### Task prompt
Copy out the data below as written; omit any images.

(Before-and-after change records)
Content starts
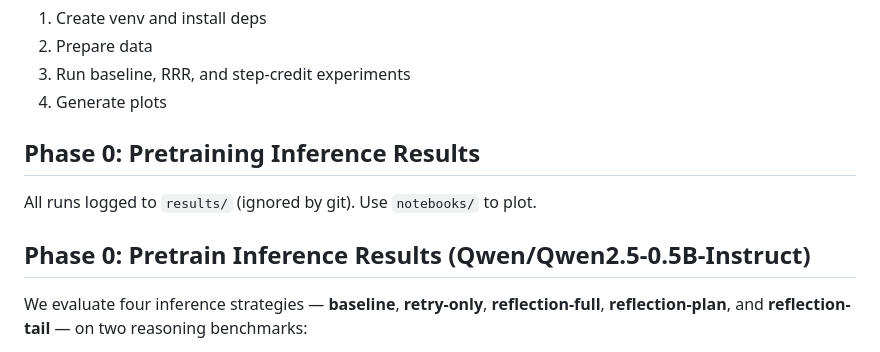
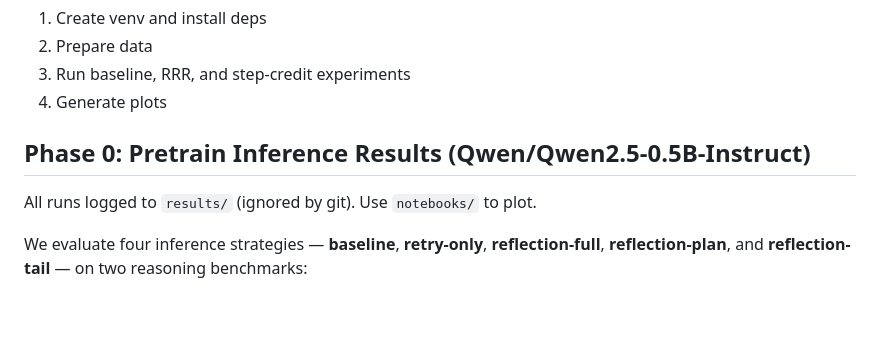
Before and after one commit to jpei33/lm-reflection-credit, a Markdown page: README.md, the part around the change. GitHub-like rendering; blank space fills up the shorter version.

```diff
--- a/README.md
+++ b/README.md
@@ -21,10 +21,9 @@ This repo investigates whether **step-local credit assignment** (predicting wher
 3. Run baseline, RRR, and step-credit experiments
 4. Generate plots
 
-## Phase 0: Pretraining Inference Results
+## Phase 0: Pretrain Inference Results (Qwen/Qwen2.5-0.5B-Instruct)
+
 All runs logged to `results/` (ignored by git). Use `notebooks/` to plot.
-
-## Phase 0: Pretrain Inference Results (Qwen/Qwen2.5-0.5B-Instruct)
 
 We evaluate four inference strategies — **baseline**, **retry-only**, **reflection-full**, **reflection-plan**, and **reflection-tail** — on two reasoning benchmarks:
 
```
Content ends
### Output for this task
Before and after one commit to jpei33/lm-reflection-credit, a Markdown page: README.md, the part around the change. GitHub-like rendering; blank space fills up the shorter version.

```diff
--- a/README.md
+++ b/README.md
@@ -21,10 +21,9 @@ This repo investigates whether **step-local credit assignment** (predicting wher
 3. Run baseline, RRR, and step-credit experiments
 4. Generate plots
 
-## Phase 0: Pretraining Inference Results
+## Phase 0: Pretrain Inference Results (Qwen/Qwen2.5-0.5B-Instruct)
+
 All runs logged to `results/` (ignored by git). Use `notebooks/` to plot.
-
-## Phase 0: Pretrain Inference Results (Qwen/Qwen2.5-0.5B-Instruct)
 
 We evaluate four inference strategies — **baseline**, **retry-only**, **reflection-full**, **reflection-plan**, and **reflection-tail** — on two reasoning benchmarks:
 
```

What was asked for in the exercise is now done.